What to work on –
Please copy each line of the records below that includes the word "ausgeführt".

Image comparison data:
▼▼▼

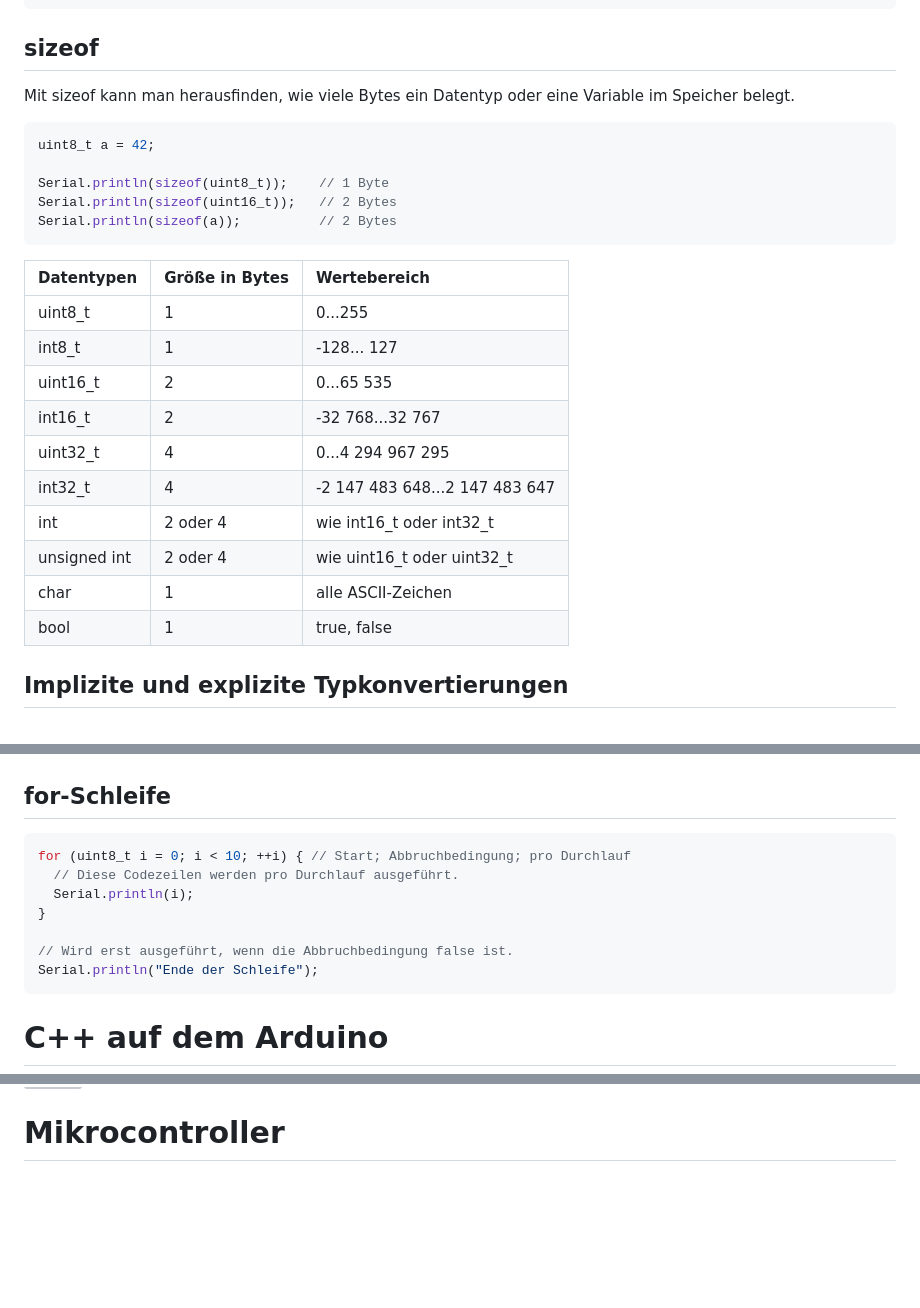
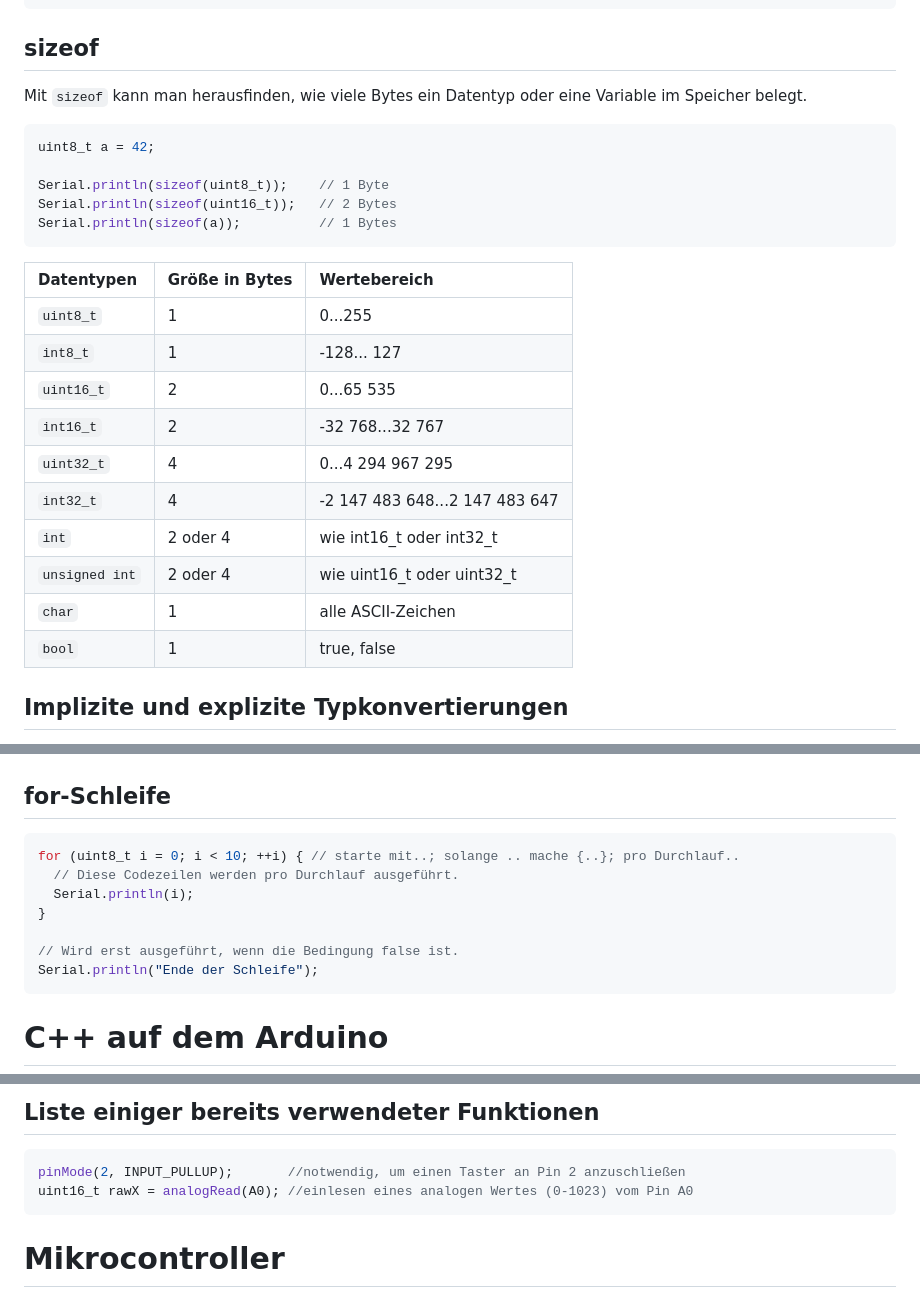
Before and after one commit to BerndDonner/MCT-Lernpfad, a Markdown page: mct-lernpfad.md, 3 parts joined by grey strips. Rendered like a GitHub page; blank space fills up the shorter version; grey boxes are pictures that could not be loaded.

Commit message:
further work on UE2

````diff
--- a/mct-lernpfad.md
+++ b/mct-lernpfad.md
@@ -49,7 +49,7 @@ a = 0b10101111;     // Zuweisung einer bin-Zahl
 <!-- begin UE:2 add -->
 ## sizeof
 
-Mit sizeof kann man herausfinden, wie viele Bytes ein Datentyp oder eine
+Mit `sizeof` kann man herausfinden, wie viele Bytes ein Datentyp oder eine
 Variable im Speicher belegt.
 
 ```cpp
@@ -57,21 +57,21 @@ uint8_t a = 42;
 
 Serial.println(sizeof(uint8_t));    // 1 Byte
 Serial.println(sizeof(uint16_t));   // 2 Bytes
-Serial.println(sizeof(a));          // 2 Bytes
+Serial.println(sizeof(a));          // 1 Bytes
 ```
 
-|Datentypen   |Größe in Bytes   |Wertebereich
-|:------------|:----------------|:-----------
-|uint8_t      |1                |0...255
-|int8_t       |1                |-128... 127
-|uint16_t     |2                |0...65 535
-|int16_t      |2                |-32 768...32 767
-|uint32_t     |4                |0...4 294 967 295
-|int32_t      |4                |-2 147 483 648...2 147 483 647
-|int          |2 oder 4         |wie int16_t oder int32_t
-|unsigned int |2 oder 4         |wie uint16_t oder uint32_t
-|char         |1                |alle ASCII-Zeichen
-|bool         |1                |true, false
+|Datentypen     |Größe in Bytes   |Wertebereich
+|:--------------|:----------------|:-----------
+|`uint8_t`      |1                |0...255
+|`int8_t`       |1                |-128... 127
+|`uint16_t`     |2                |0...65 535
+|`int16_t`      |2                |-32 768...32 767
+|`uint32_t`     |4                |0...4 294 967 295
+|`int32_t`      |4                |-2 147 483 648...2 147 483 647
+|`int`          |2 oder 4         |wie int16_t oder int32_t
+|`unsigned int` |2 oder 4         |wie uint16_t oder uint32_t
+|`char`         |1                |alle ASCII-Zeichen
+|`bool`         |1                |true, false
 
 ## Implizite und explizite Typkonvertierungen
 
@@ -112,12 +112,12 @@ Serial.print("Hex\tBinär\tZeichen\n"); // '\t' ist ein Tabulator
 ## for-Schleife
 
 ```cpp
-for (uint8_t i = 0; i < 10; ++i) { // Start; Abbruchbedingung; pro Durchlauf
+for (uint8_t i = 0; i < 10; ++i) { // starte mit..; solange .. mache {..}; pro Durchlauf..
   // Diese Codezeilen werden pro Durchlauf ausgeführt.
   Serial.println(i);
 }
 
-// Wird erst ausgeführt, wenn die Abbruchbedingung false ist.
+// Wird erst ausgeführt, wenn die Bedingung false ist.
 Serial.println("Ende der Schleife");
 ```
 
@@ -181,7 +173,13 @@ Alle vier Funktionen gibt es auch als Newline Variante mit ln (printlnHex)
 <!-- end -->
 
+<!-- begin UE:2 add -->
+## Liste einiger bereits verwendeter Funktionen
 
-
+```cpp
+pinMode(2, INPUT_PULLUP);       //notwendig, um einen Taster an Pin 2 anzuschließen
+uint16_t rawX = analogRead(A0); //einlesen eines analogen Wertes (0-1023) vom Pin A0
+```
+<!-- end -->
 
 # Mikrocontroller
 
````
Also changed, not shown: other parts of mct-lernpfad.md (+8 -8 lines).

▲▲▲

Completed task –
   // Diese Codezeilen werden pro Durchlauf ausgeführt.
-// Wird erst ausgeführt, wenn die Abbruchbedingung false ist.
+// Wird erst ausgeführt, wenn die Bedingung false ist.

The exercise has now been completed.